Under current Minnesota law in 2014, if you miss work because you were injured in a car accident, your No-Fault auto insurance must pay you 85% of your lost wages up to a maximum of $250 per week. The law defines income as salary, wages, tips, commissions, professional fees, and other earnings from work or tangible things of economic value produced through work in individually owned businesses, farms, ranches or other work.
Our lawyers have worked on many car accident injury cases where that $250 per week in wage loss reimbursement was the difference between our client paying rent or being evicted. However, while we appreciate the benefit, we also recognize that $250 per week often does not come close to compensating many people, and often still leaves them and their families in a very difficult financial situation.
Therefore, we are grateful to the MN legislature for amending the No Fault law this year to increase the maximum weekly benefit to $500 for lost wages after a car accident. (The amendment goes into effect on January 1, 2015, but there is some dispute as to whether it applies to accidents that occurred before January 1 where the lost income from the car accident occurs after January 1.) The total cap on this benefit is still $20,000 unless you purchase stacking coverage, but the $500 per week will be a significant improvement for many people who find themselves in a precarious financial situation because they were injured in a car accident. It is also important to remember that this lost wages benefit is available regardless of fault (no-fault). In other words, you can receive this wage loss insurance benefit if you are injured in a car accident, even if the accident was your fault.
If you have been injured in a car accident in MN, you are welcome to call us and speak with an experienced attorney about your situation.
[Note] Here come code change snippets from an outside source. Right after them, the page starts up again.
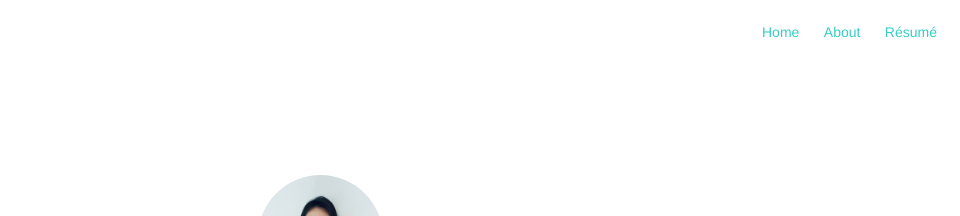
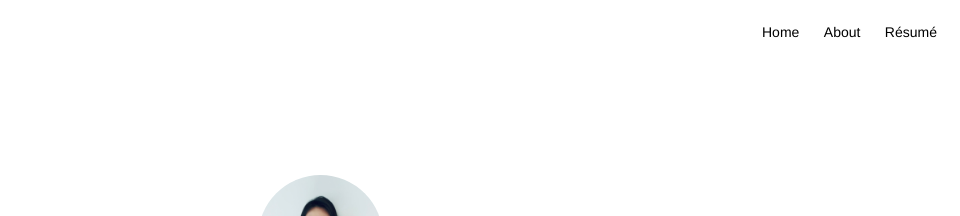
Before and after one commit to soyoungpark/soyoungpark.github.io, a Jekyll site: the page built from blog/index.html, in a window 1280 px wide. Shown: the top 216 px of the page, without its empty margins (320-1280 px from the left). Built offline with Jekyll 4.4.1, drawn with Linux system fonts in a browser that asks for light colours.

Commit message:
Update variables.sass

```diff
--- a/_sass/base/variables.sass
+++ b/_sass/base/variables.sass
@@ -4,7 +4,7 @@ $fontMonospace: "Consolas", Liberation Mono, Menlo, Courier, monospace
 $alpha: black
 $beta: black
 $gama: black
-$delta: #37ccc6
+$delta: black
 $epsilon: #ededed
 
 $mobile: "only screen and (max-width: 400px)"
```
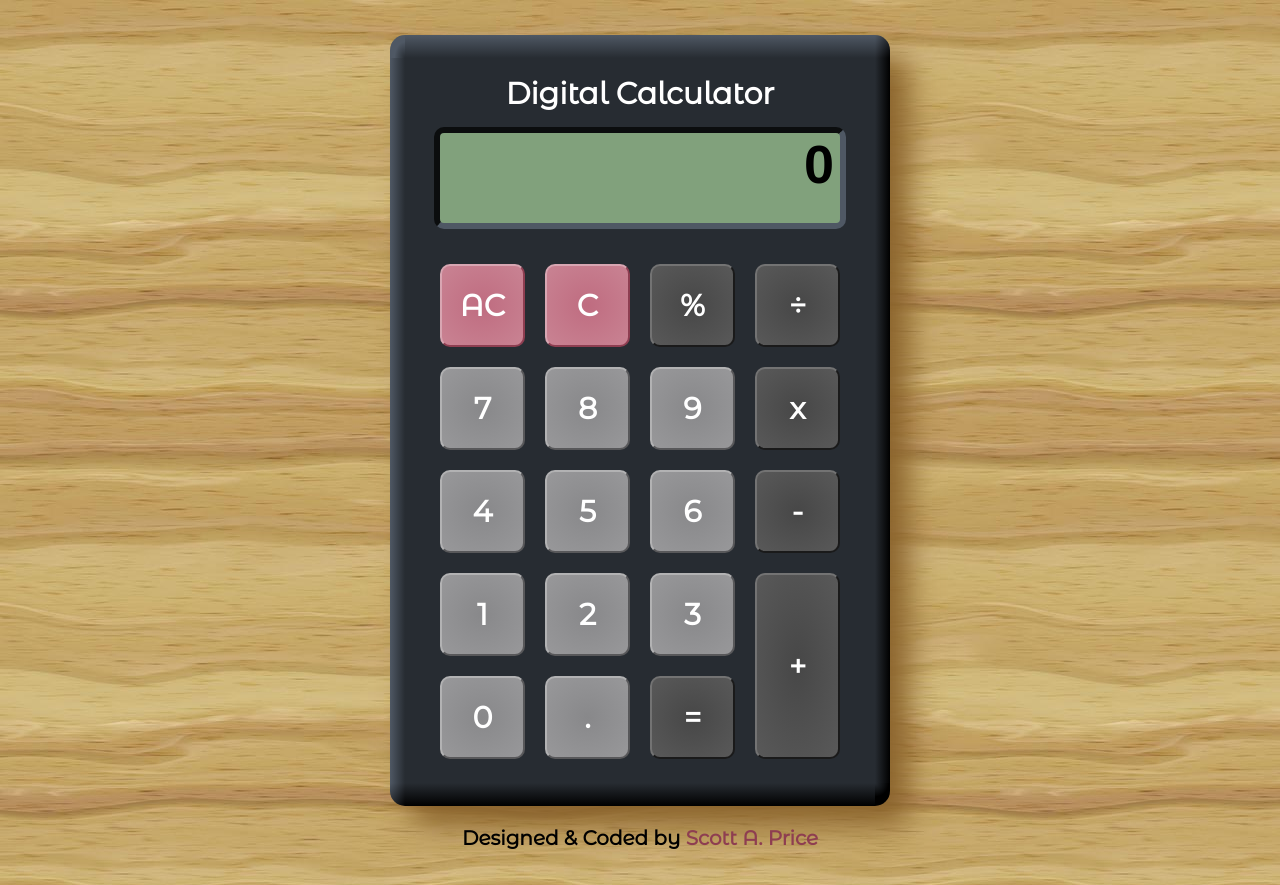
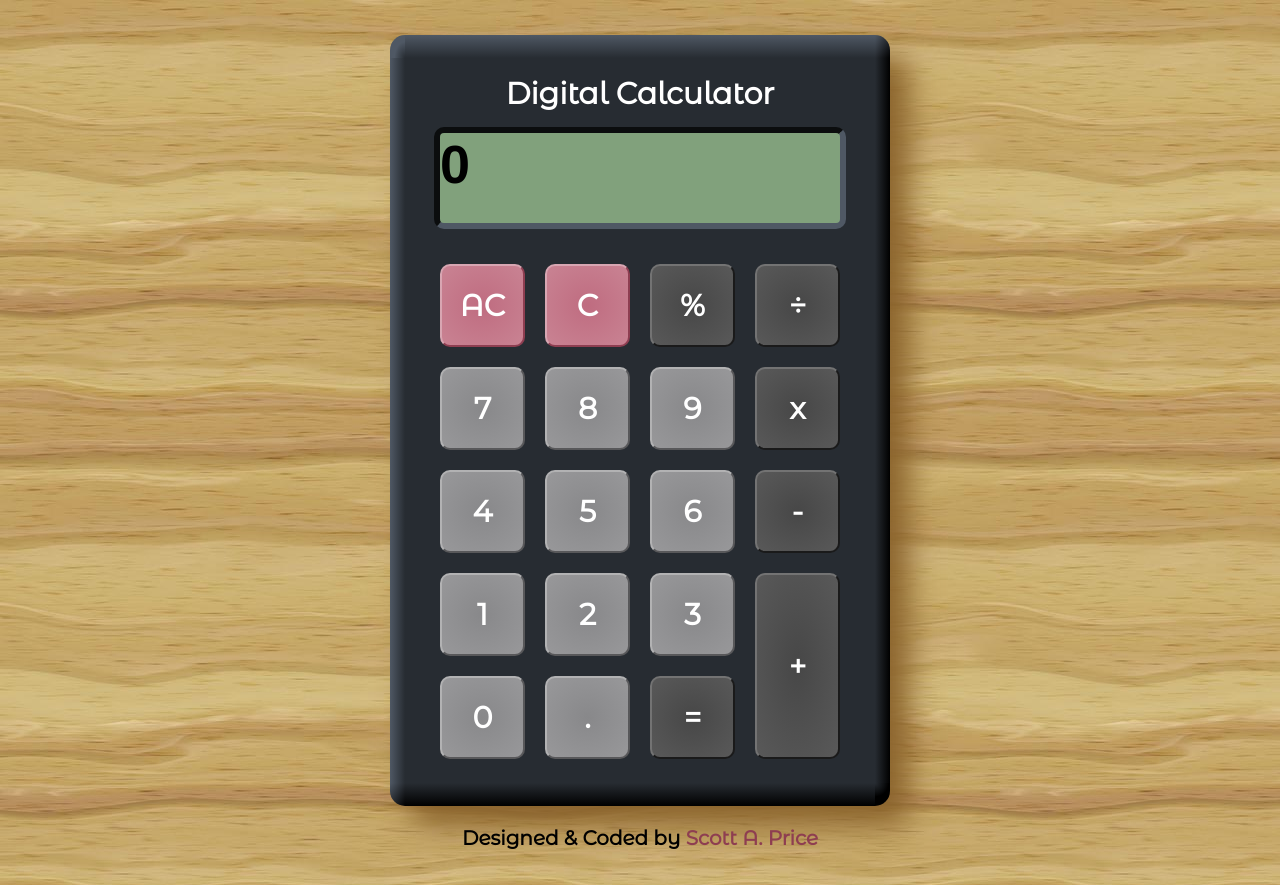
Before and after one commit to sayes2x/calculator, a React app: page / in a window 1280 px wide. Built offline with nearby package versions, Linux system fonts and the light colour scheme; a web font is replaced by a local one.

Commit message:
attempt 4

```diff
--- a/src/index.css
+++ b/src/index.css
@@ -87,15 +87,14 @@ body {
   border-right-color: #4f5864;
   border-bottom-color: #4f5864;
   /* padding: 0 calc(3px * var(--mult)) 0; */
-  display: flex;
-  flex-direction: column;
-  /* justify-content: space-evenly; */
-  align-items: flex-end;
+  display: grid;
+  grid-template-columns: 1fr;
+  grid-template-rows: 1fr 1fr;
+  gap: calc(3px * var(--mult));
 }
 
 .result {
   font-weight: bold;
-  /* text-align: right; */
   font-size: calc(27px * var(--mult));
   height: calc(27px * var(--mult));
   margin: 0;
@@ -104,7 +103,6 @@ body {
 
 .que {
   color: #404040;
-  /* text-align: right; */
   font-size: calc(12px * var(--mult));
   height: calc(12px * var(--mult));
   margin: 0;
```
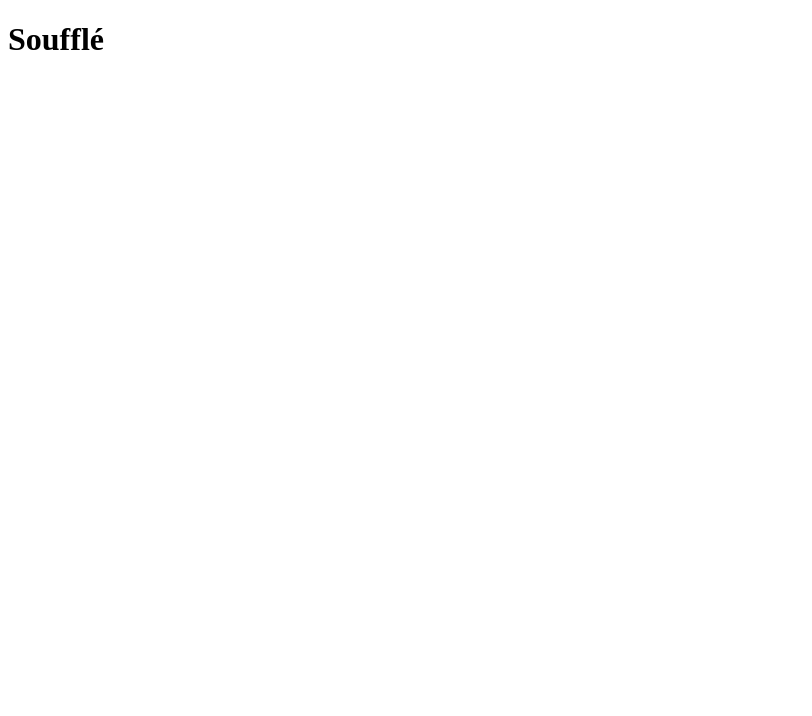
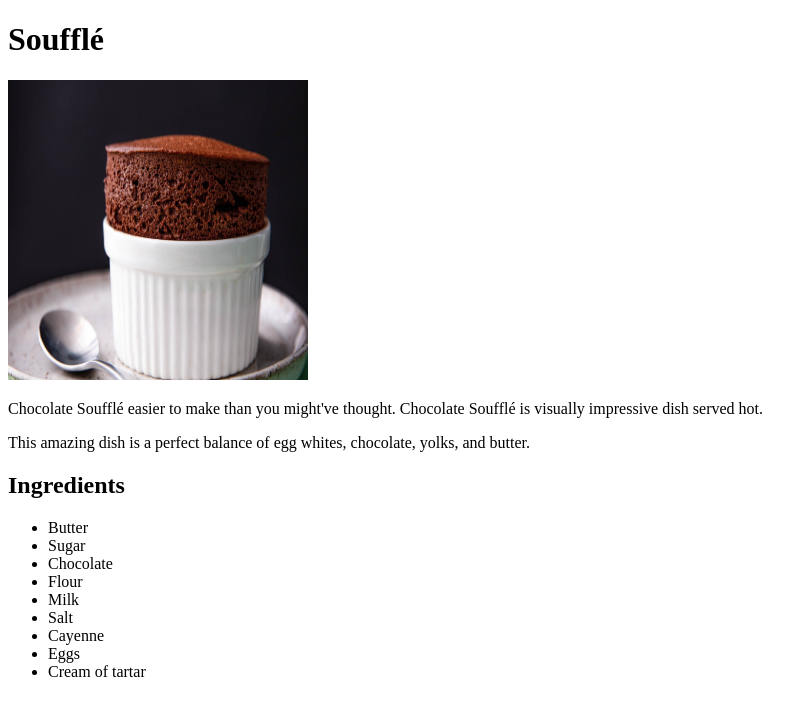
Before and after one commit to 0imit/odin-recipes, a plain HTML site: page recipes/souffle.html in a window 1280 px wide. Shown: the whole page, without its empty margins (0-812 px from the left). Drawn offline with Linux system fonts and the light colour scheme.

Commit message:
Add <ul> and <p> elements
Adding <ul> for the recipe as this does not need to be in order. I added <p> for the discription of the dish. This is going to be used to start the steps in order to complete and make this recipe

```diff
--- a/recipes/souffle.html
+++ b/recipes/souffle.html
@@ -7,5 +7,21 @@
 </head>
 <body>
     <h1>Soufflé</h1>
+   <img src="../images/souffle.png" alt="Picture of chocolate Soufflé" height="300" width="300">
+   <p>Chocolate Soufflé easier to make than you might've thought. Chocolate Soufflé is visually impressive dish served hot.</p>
+   <p>This amazing dish is a perfect balance of egg whites, chocolate, yolks, and butter.</p>
+   <h2>Ingredients</h2>
+   <!-- Adding <ul> element for recipe -->
+   <ul>
+    <li>Butter</li>
+    <li>Sugar</li>
+    <li>Chocolate</li>
+    <li>Flour</li>
+    <li>Milk</li>
+    <li>Salt</li>
+    <li>Cayenne</li>
+    <li>Eggs</li>
+    <li>Cream of tartar</li>
+   </ul>
 </body>
 </html>
```
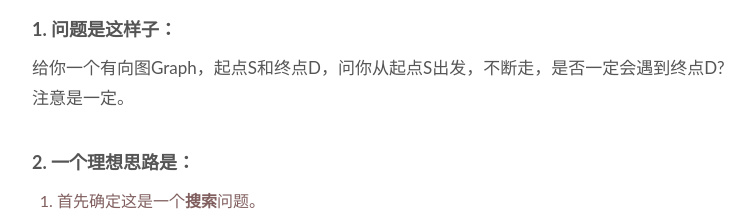
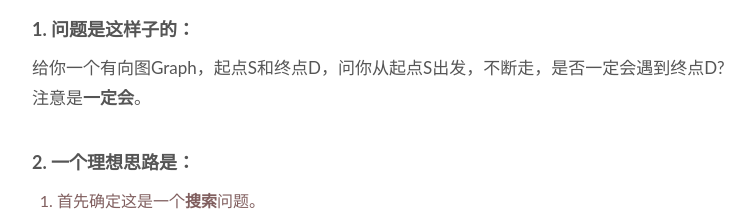
Before and after one commit to WillWang-X/willwang-x.github.io, a Jekyll site: the page built from _posts/2018-02-18-shift.md, in a window 1280 px wide. Shown: the part 609-820 px from the top of the page, without its empty margins (258-1013 px from the left). Built offline with Jekyll 4.4.1, drawn with Linux system fonts in a browser that asks for light colours; some of the changed text lies outside the part shown.

Commit message:
add problem shift

```diff
--- a/_posts/2018-02-18-shift.md
+++ b/_posts/2018-02-18-shift.md
@@ -15,9 +15,9 @@
 
 ![谷歌面试题](https://i.imgur.com/W9znpVm.jpg)
 
-### 1. 问题是这样子：
+### 1. 问题是这样子的：
 
-给你一个有向图Graph，起点S和终点D，问你从起点S出发，不断走，是否一定会遇到终点D? 注意是一定。
+给你一个有向图Graph，起点S和终点D，问你从起点S出发，不断走，是否一定会遇到终点D? 注意是**一定会**。
 
 ### 2. 一个理想思路是：
 
@@ -46,6 +46,8 @@
 ## 4. 想再玩一会？
 
 [287. Find the Duplicate Number](https://leetcode.com/problems/find-the-duplicate-number/description/) : 再挖掘一下，问题就可以用酒瓶装新酒了(142. Linked List Cycle II)。
+[237. Delete Node in a Linked List
+](https://leetcode.com/problems/delete-node-in-a-linked-list/description/): 如何偷天换柱？想想《嫌疑犯x的献身》
 
 <br>
 <br>
```
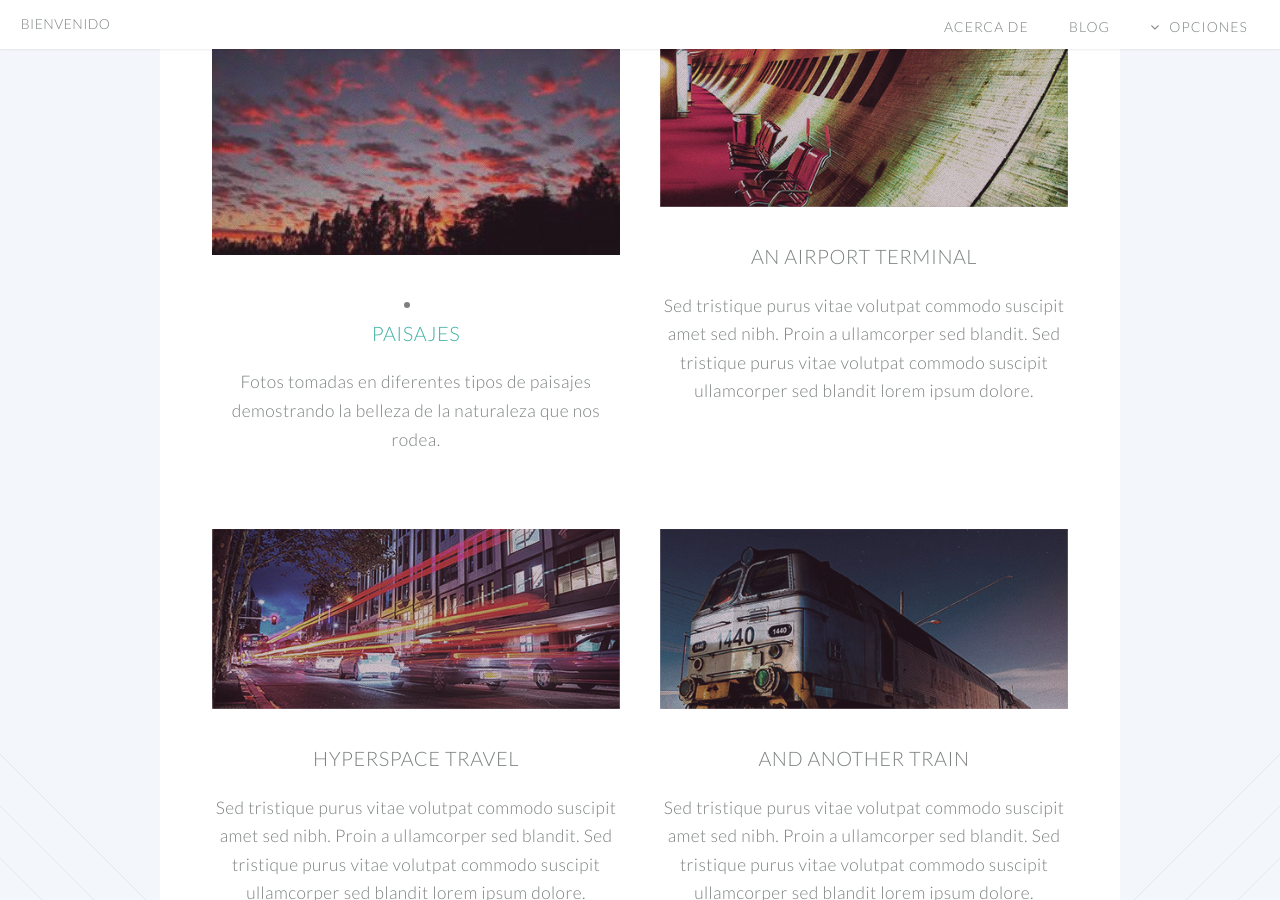
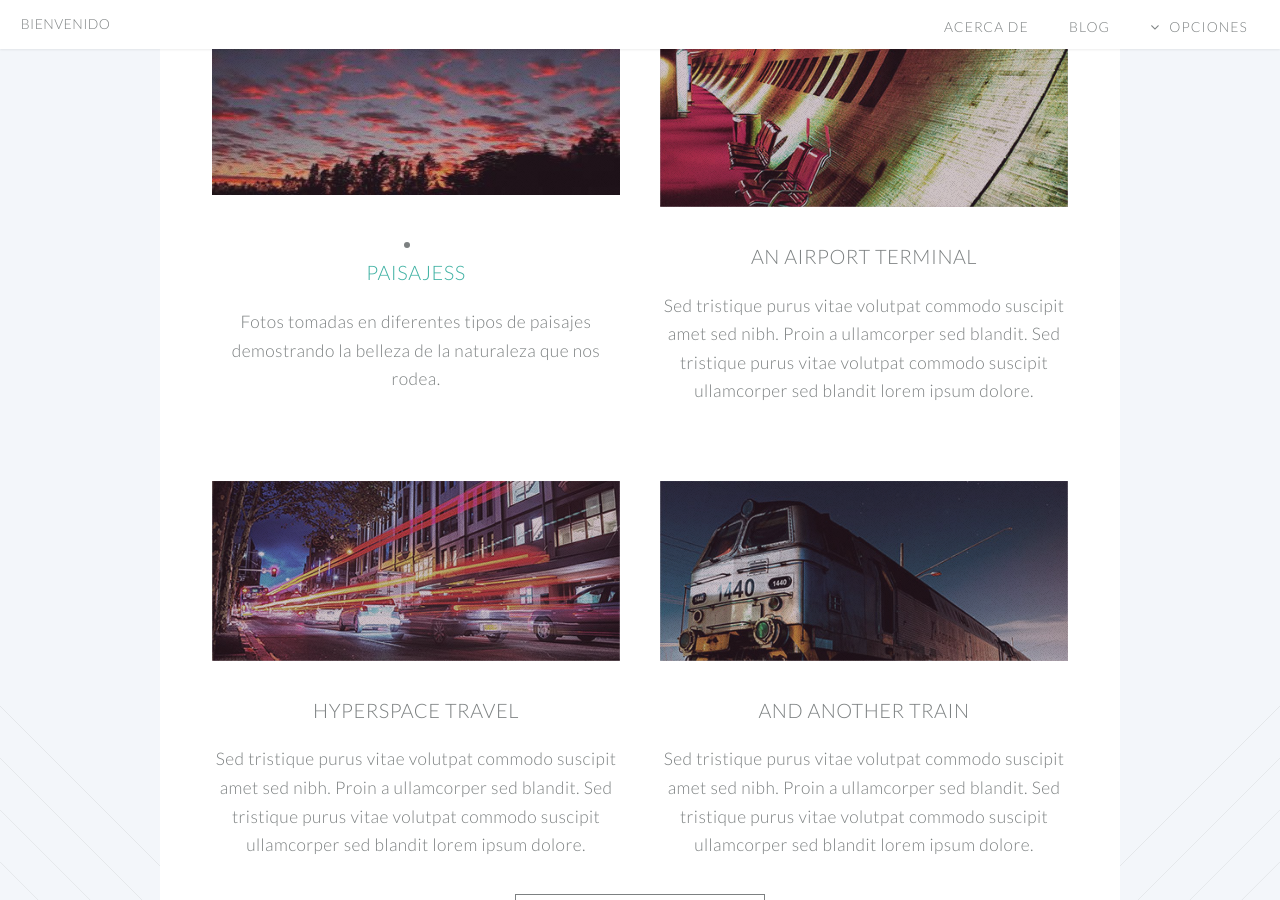
Before and after one commit to Vico2001/Vico2001.github.io, a Jekyll site: the page built from index.html, in a window 1280 px wide and 900 px high, scrolled down 1383 px. Built offline with Jekyll 4.4.1, drawn with Linux system fonts in a browser that asks for light colours.

Commit message:
Update index.html

```diff
--- a/index.html
+++ b/index.html
@@ -58,9 +58,9 @@
 							<div class="6u">
 
 								<section>
-									<a href="/left-sidebar2.html" class="image featured"><img src="images/paisaje01.jpg" alt="" /></a>
+									<a href="/left-sidebar2.html" class="image featured"><img src="images/paisaje01.jpg"  width="" height="168" /></a>
 									<header>
-										<li><a href="/left-sidebar2.html"><h3>Paisajes</h3></a></li>
+										<li><a href="/left-sidebar2.html"><h3>Paisajess</h3></a></li>
 
 									</header>
 									<p>Fotos tomadas en diferentes tipos de paisajes demostrando la belleza de la naturaleza que nos
```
We will answer your questions about insurance coverage relating to your auto accident and advise you on how to move forward. There is no charge or obligation for the initial consultation.